  16. I think this is great, she should get the best of both cultures! It must be hard without direct family around to help and be involved though- hopefully you guys have some great friends who support you #stayclassymama

  17. Are you going to register her as an American citizen? I’ve registered all three of mine (all born in the UK) and have kept up with the odious process of renewing their passports all this time. It really is a pain but totally worth it. The last time we visited the States, I’d been away for four years and they welcomed us all back “Welcome back”. Just those two words nearly made me cry. And yes, I understand EXACTLY how you feel. My children are British and make fun of my accent, they are reserved and very British in their behavior despite my influence. They are intrigued about America and where/how I grew up and are curious and ask lots of questions – they love visiting the States. It’s just a holiday to them though. For me, living here (I’ve been here for 17 years now) and raising my children here is an adventure and I’m still learning and discovering. For them, it’s just their normal life and they tolerate my “American-ness” and my insistence on celebrating or at least marking American holidays and traditions. I taught my two older kids American history when they were younger and they remember and have a better understanding of why it’s important to me to share American history, culture, traditions with them and they have adopted some of them too 🙂 Living here raising British children is the best of both worlds for them. #MyExpatFamily
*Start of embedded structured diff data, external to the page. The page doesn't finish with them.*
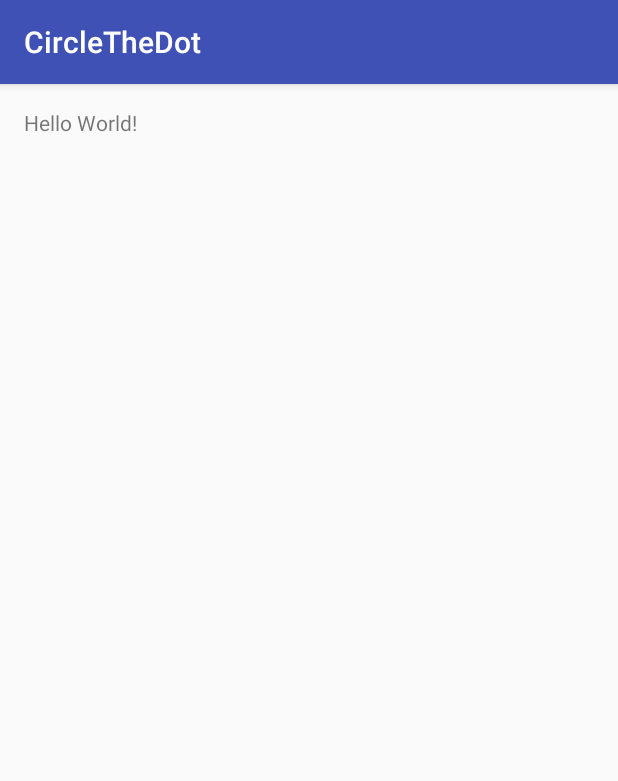
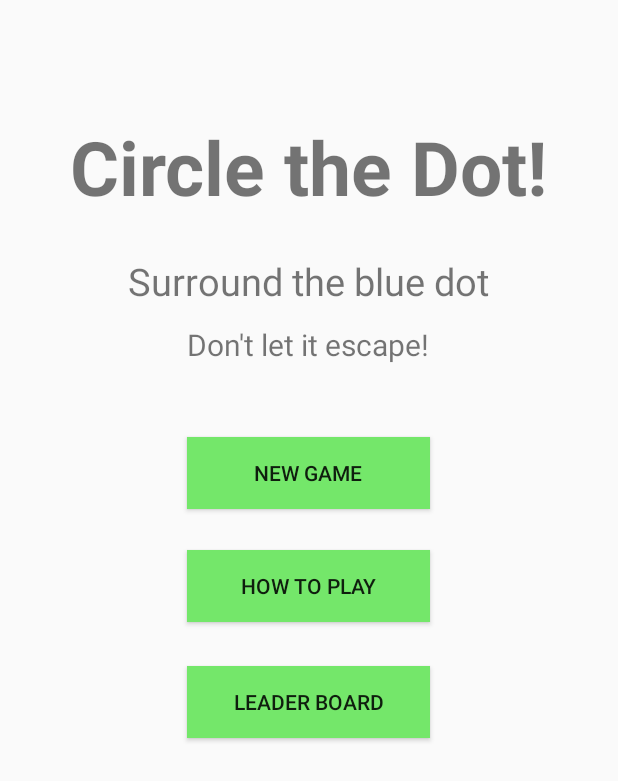
Before and after one commit to ismailhashi101/Dot, an Android app: the screen it shows after launch (MainActivity), on a phone screen of 412 x 824 dp. Shown: the top 781 px of the screen. Run offline under Robolectric (Android 15) with nearby library versions, the phone set to English and light mode, and no system bars.

Commit message:
updated with old project

```diff
--- a/app/src/main/AndroidManifest.xml
+++ b/app/src/main/AndroidManifest.xml
@@ -15,6 +15,7 @@
                 <category android:name="android.intent.category.LAUNCHER" />
             </intent-filter>
         </activity>
+        <activity android:name=".BoardActivity"></activity>
     </application>
 
 </manifest>
--- a/app/src/main/res/layout/activity_main.xml
+++ b/app/src/main/res/layout/activity_main.xml
@@ -1,17 +1,74 @@
 <?xml version="1.0" encoding="utf-8"?>
 <RelativeLayout xmlns:android="http://schemas.android.com/apk/res/android"
-    xmlns:tools="http://schemas.android.com/tools"
-    android:id="@+id/activity_main"
-    android:layout_width="match_parent"
-    android:layout_height="match_parent"
-    android:paddingBottom="@dimen/activity_vertical_margin"
-    android:paddingLeft="@dimen/activity_horizontal_margin"
-    android:paddingRight="@dimen/activity_horizontal_margin"
-    android:paddingTop="@dimen/activity_vertical_margin"
-    tools:context="com.example.ismail.circlethedot.MainActivity">
+    android:orientation="vertical" android:layout_width="match_parent"
+    android:layout_height="match_parent">
 
     <TextView
+        android:text="Circle the Dot!"
+        android:textSize="50dp"
+        android:textStyle="bold"
         android:layout_width="wrap_content"
         android:layout_height="wrap_content"
-        android:text="Hello World!" />
+        android:layout_marginTop="77dp"
+        android:id="@+id/textView"
+        android:layout_centerInParent="true"
+        android:layout_alignParentTop="true"
+        android:layout_centerHorizontal="true" />
+
+    <TextView
+        android:text="Surround the blue dot"
+        android:textSize="25dp"
+        android:layout_width="wrap_content"
+        android:layout_height="wrap_content"
+        android:layout_marginTop="25dp"
+        android:id="@+id/textView2"
+        android:layout_below="@+id/textView"
+        android:layout_centerHorizontal="true" />
+
+    <Button
+        android:text="New Game"
+        android:onClick="newGame"
+        android:textAllCaps="true"
+        android:background="#74e76a"
+        android:layout_width="match_parent"
+        android:layout_height="wrap_content"
+        android:layout_below="@+id/textView5"
+        android:layout_marginTop="48dp"
+        android:id="@+id/button"
+        android:layout_alignRight="@+id/textView5"
+        android:layout_alignLeft="@+id/textView5" />
+
+    <Button
+        android:text="Leader Board"
+        android:textAllCaps="true"
+        android:background="#74e76a"
+        android:layout_width="wrap_content"
+        android:layout_height="wrap_content"
+        android:layout_marginTop="29dp"
+        android:id="@+id/button3"
+        android:layout_below="@+id/button2"
+        android:layout_alignLeft="@+id/button2"
+        android:layout_alignRight="@+id/button2" />
+
+    <Button
+        android:text="How to play"
+        android:textAllCaps="true"
+        android:background="#74e76a"
+        android:layout_width="wrap_content"
+        android:layout_height="wrap_content"
+        android:layout_marginTop="27dp"
+        android:id="@+id/button2"
+        android:layout_below="@+id/button"
+        android:layout_alignLeft="@+id/button"
+        android:layout_alignRight="@+id/button" />
+
+    <TextView
+        android:text="Don't let it escape!"
+        android:textSize="20dp"
+        android:layout_width="wrap_content"
+        android:layout_height="wrap_content"
+        android:layout_marginTop="11dp"
+        android:id="@+id/textView5"
+        android:layout_below="@+id/textView2"
+        android:layout_centerHorizontal="true" />
 </RelativeLayout>
--- a/app/src/main/res/values/colors.xml
+++ b/app/src/main/res/values/colors.xml
@@ -2,5 +2,10 @@
 <resources>
     <color name="colorPrimary">#3F51B5</color>
     <color name="colorPrimaryDark">#303F9F</color>
-    <color name="colorAccent">#FF4081</color>
+    <color name="colorAccent">#303F9F</color>
+    <color name="background">#EAEAEA</color>
+    <color name="movePaint">#C7C7C7</color>
+    <color name="blockPaint">#EE9A00</color>
+    <color name="dotPaint">#7850ED</color>
+    <color name="dotIsSurrPaint">#DD5041</color>
 </resources>
--- a/app/src/main/res/values/styles.xml
+++ b/app/src/main/res/values/styles.xml
@@ -1,7 +1,7 @@
 <resources>
 
     <!-- Base application theme. -->
-    <style name="AppTheme" parent="Theme.AppCompat.Light.DarkActionBar">
+    <style name="AppTheme" parent="Theme.AppCompat.Light.NoActionBar">
         <!-- Customize your theme here. -->
         <item name="colorPrimary">@color/colorPrimary</item>
         <item name="colorPrimaryDark">@color/colorPrimaryDark</item>
```
Also changed, not shown: app/src/main/java/com/example/ismail/circlethedot/BoardActivity.java (added, +21 -0 lines), app/src/main/java/com/example/ismail/circlethedot/Dot.java (added, +132 -0 lines), app/src/main/java/com/example/ismail/circlethedot/GameData.java (added, +143 -0 lines), app/src/main/java/com/example/ismail/circlethedot/GameView.java (added, +247 -0 lines), app/src/main/java/com/example/ismail/circlethedot/MainActivity.java (+10 -0 lines), app/src/main/res/layout/activity_board.xml (added, +20 -0 lines).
    1. We want to get her US citizenship – we’ve just been putting it off because of the cost and trip to the embassy. It would be great for her to have dual citizenship – it will give her so many more options when she’s older.

  18. I love that you don’t just want her to dream big but weird, such a beautiful sentiment that I can totally relate to!!!
    The guilt you feel when you get back on home soil of hiw happy everyone is together is all to real but you have to remember the benefits of the life you’re giving your little lady during these times!!
    You guys sound like you’re going to making sure she has a fantastic connection to both her American and British roots 🙂 thanks so much for sharing With #myexpatfamily

  19. Love that peanut! It must seem strange to have a British Baby but what an opportunity for an enhanced childhood having the best of both. Thanks for linking to #PoCoLo

  20. Oooh, yes. I can relate to this in every way. As an expat mommy myself, I have experienced the challenges of sharing our American culture (beyond some of the goofy that’s in the media) and teaching that sense of dreaming big and weird (LOVE that!). Teaching this has been particularly challenging living in places where we needed to be private about our citizenship. Yet, despite these challenges, I don’t want to raise them any other way. I know that this choice means I need to parent in mindful ways that never occurred to me (and with mine being TCKs, I need to teach them skills to mitigate the grief that comes with being a TCK) and I accept the challenge. Dream big and dream weird. ❤️🇺🇸❤️ Thanks for a great post.

Leave a Reply

CommentLuv badge